Effects of low-doses imidacloprid pulses on the functional role of the caged amphipod Gammarus roeseli in stream mesocosms

The authors examined the long-term effects of imidacloprid on Gammarus roeseli shredding efficiency. Crustaceans like gammarids are less sensitive to imidacloprid than insects in short-term toxicity tests, so the authors wanted to evaluate chronic impacts. The 70-day experimental length included the second generation offspring from the initial individuals. The experimental design was a stream microcosm including gammarids and different litter materials (alder leaves and straw) that were dosed with 12-hour weekly pulses of 12 µg/L imidacloprid. They did not identify an effect of the imidacloprid pulses on population growth or litter decomposition, but there was a reduction in the number of brood carrying females in the last three weeks. This decline in brood carrying females appeared before the end of the second pulse series and continued through the end of the experiment.
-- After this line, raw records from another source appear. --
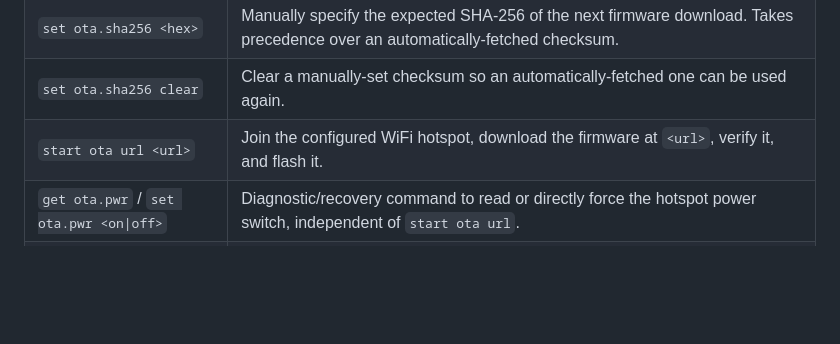
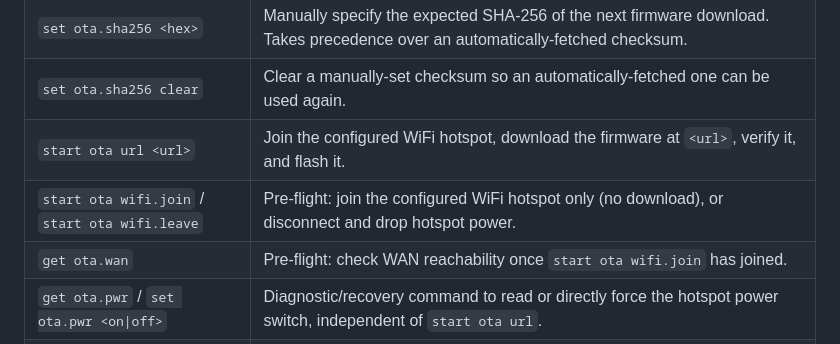
Before and after one commit to mobmesh/firmware, a Markdown page: README.md, the part around the change. Rendered like a GitHub page; blank space fills up the shorter version.

Commit message:
docs: add pre-flight wifi.join/wifi.leave/wan commands to README table

```diff
--- a/README.md
+++ b/README.md
@@ -55,6 +55,8 @@ These are available on any device running firmware built from these patches, in
 | `set ota.sha256 <hex>` | Manually specify the expected SHA-256 of the next firmware download. Takes precedence over an automatically-fetched checksum. |
 | `set ota.sha256 clear` | Clear a manually-set checksum so an automatically-fetched one can be used again. |
 | `start ota url <url>` | Join the configured WiFi hotspot, download the firmware at `<url>`, verify it, and flash it. |
+| `start ota wifi.join` / `start ota wifi.leave` | Pre-flight: join the configured WiFi hotspot only (no download), or disconnect and drop hotspot power. |
+| `get ota.wan` | Pre-flight: check WAN reachability once `start ota wifi.join` has joined. |
 | `get ota.pwr` / `set ota.pwr <on\|off>` | Diagnostic/recovery command to read or directly force the hotspot power switch, independent of `start ota url`. |
 | `get ota.rollback` | Read-only status of the post-update rollback guard: `pending` (on probation, not yet confirmed), `valid` (confirmed, or not applicable to this boot), or `n/a`. |
 
```
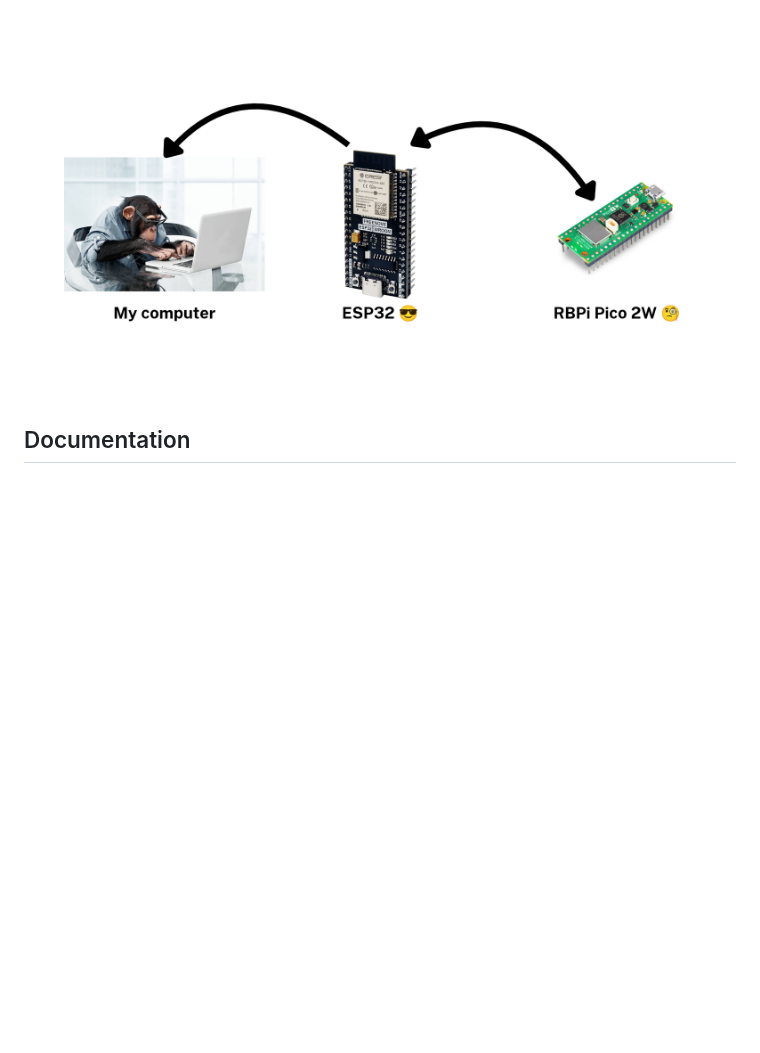
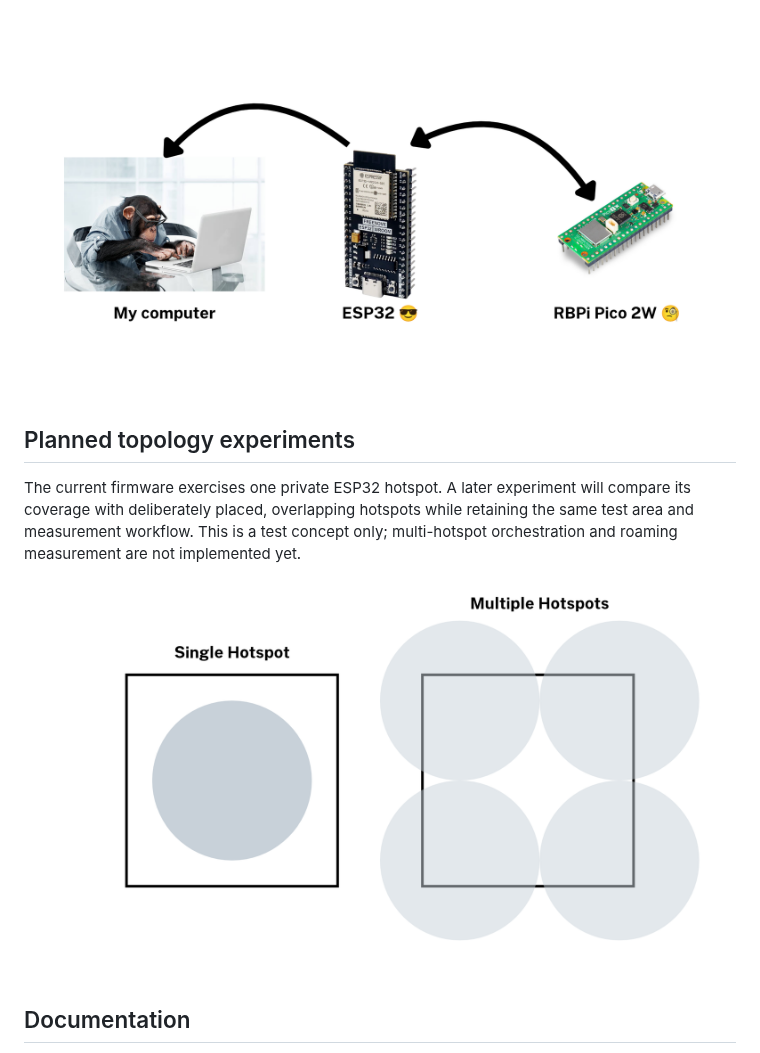
Before and after one commit to Manu-python/RBPi-2W-Tinkering, a Markdown page: README.md, the part around the change. GitHub-like rendering; pictures changed too: media/Wireless Range Lab (1).png (added); blank space fills up the shorter version.

```diff
--- a/README.md
+++ b/README.md
@@ -15,6 +15,12 @@ USB serial NDJSON -> laptop collector -> saved trial data -> PyQt summary view
 No school or public Wi-Fi network is required.
 
 ![Current test topology: the laptop collects serial telemetry, the ESP32-WROOM hosts the private Wi-Fi network and UDP echo service, and the Raspberry Pi Pico 2 W acts as the Wi-Fi test client.](media/Wireless%20Range%20Lab.png)
+
+## Planned topology experiments
+
+The current firmware exercises one private ESP32 hotspot. A later experiment will compare its coverage with deliberately placed, overlapping hotspots while retaining the same test area and measurement workflow. This is a test concept only; multi-hotspot orchestration and roaming measurement are not implemented yet.
+
+![Conceptual comparison of one hotspot's coverage with overlapping coverage areas from multiple hotspots in the same test area.](media/Wireless%20Range%20Lab%20%281%29.png)
 
 ## Documentation
 
```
The reduction could indicate delayed reproductive effects of imidacloprid pulses that would eventually impact the population, and thus their functional role as shredders. 

Bottger, R., M. Feibicke, J. Schaller, and G. Dudel
Ecotoxicology and Environmental Safety
Year published: 
shrimp, amphipod, amphipods